Correlation of ISM employment indices and changes in non-farm payrolls

3 Jun 2010 by Jim Fickett.

There is a clear correlation between the monthly change in non-farm payrolls, on the one hand, and the levels of the ISM manufacturing employment index and non-manufacturing employment index, on the other. However the month-to-month noise in all three series is so high that the predictive ability of the ISM indices for any one month is quite low.

The ISM released the non-manufacturing index today, and a number of news stories picked up on the fact that the employment sub-index was finally above 50. From the Washington Post:

Fewer people are filing claims for unemployment aid, new jobs are showing up in service industries, and companies are squeezing all they can from lean staffs and may need to hire soon.

Hopes for the job market brightened Thursday

[emphasis added]

So how much can one really tell from the ISM employment sub-indices in manufacturing and services? The following graph shows those two indices and the month-to-month change in non-farm payrolls, from the BLS (all data through April; click for larger image):

While it is clear that there is a strong correlation, there is also a great deal of noise. And some misleading signals, as well. Note, for example, that in the middle of 2008, when the downward trend in jobs was starting to really accelerate, there was a big spike up in the ISM manufacturing employment index.

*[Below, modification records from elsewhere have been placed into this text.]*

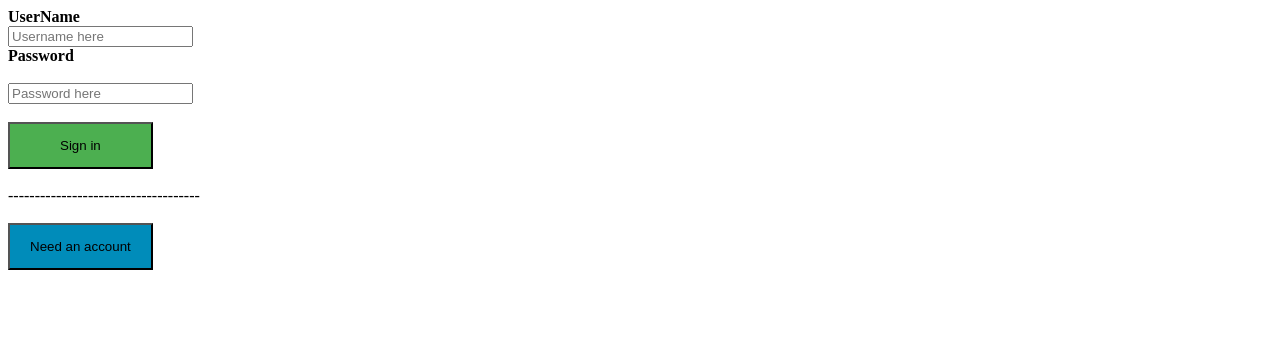
Repository: hamshini/demopro
Page: wippro/Application/WebContent/signin.html
The author's editor kept a copy of each file at every save. The page is drawn from the files as they stood at one save, then again after the next save.
The browser window is 1280 px wide. The pictures show the whole page.

Above is the page before, as saved 2018-01-06 05:45:05.

After the next save:
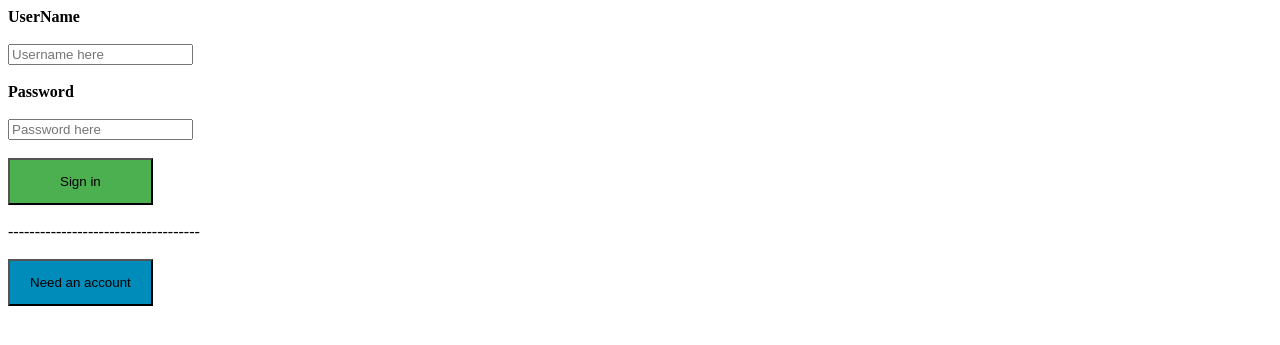
Saved 36 s later.
--- a/wippro/Application/WebContent/signin.html
+++ b/wippro/Application/WebContent/signin.html
@@ -18,9 +18,13 @@
 <body>
 	<form>
 		<div class="form-group">
-			<label><b>UserName</b></label><br> <input type="text"
+			<label><b>UserName</b></label><br>
+			<br>
+			<input type="text"
 				placeholder="Username here" class="form-control" name="user"
-				required><br> <label><b>Password</b></label> <br>
+				required><br>
+				<br>
+				 <label><b>Password</b></label> <br>
 				<br>
 			<input type="text" placeholder="Password here" class="form-control"
 				name="pwd" required> <br>
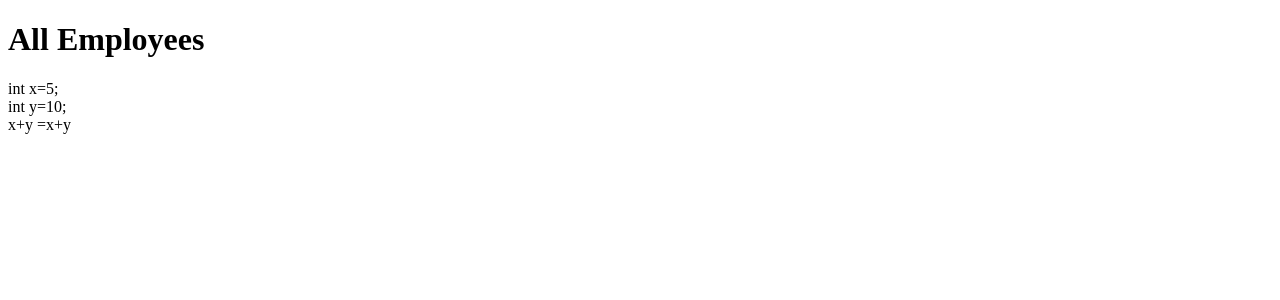
Repository: imtiyaz-hirani/cg-jan-23
Page: http://localhost/MySpringApp/employees
The author's editor kept a copy of each file at every save. The page is drawn from the files as they stood at one save, then again after the next save.
The browser window is 1280 px wide. The pictures show the whole page.
The page is served by Tomcat 9. Other server files are loaded and not shown.

Above is the page before, as saved 2023-01-12 04:40:59.

### MySpringApp/WebContent/WEB-INF/jsps/employees.jsp
<%@ page language="java" contentType="text/html; charset=ISO-8859-1"
    pageEncoding="ISO-8859-1"%>
<!DOCTYPE html>
<html>
<head>
<meta charset="ISO-8859-1">
<title>Insert title here</title>
</head>
<body>
<h1>All Employees</h1>
int x=5;  <br>
int y=10; <br>
x+y =x+y
</body>
</html>

<!--
Java Code
HTML Code + CSS
 -->

After the next save:
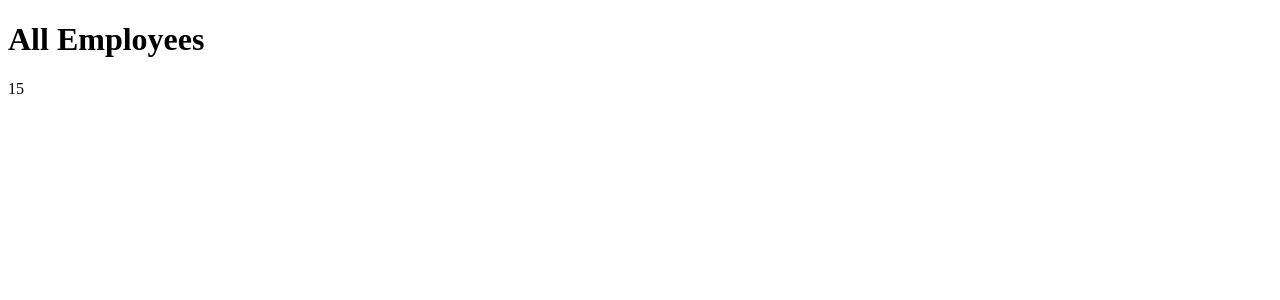
Saved 3 min 4 s later.
--- a/MySpringApp/WebContent/WEB-INF/jsps/employees.jsp
+++ b/MySpringApp/WebContent/WEB-INF/jsps/employees.jsp
@@ -8,9 +8,12 @@
 </head>
 <body>
 <h1>All Employees</h1>
-int x=5;  <br>
-int y=10; <br>
-x+y =x+y
+<%
+int x=5;
+int y=10;
+out.println(x+y);
+%>
+
 </body>
 </html>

All in all, it is not worth spending much time trying to read the tea leaves on this one.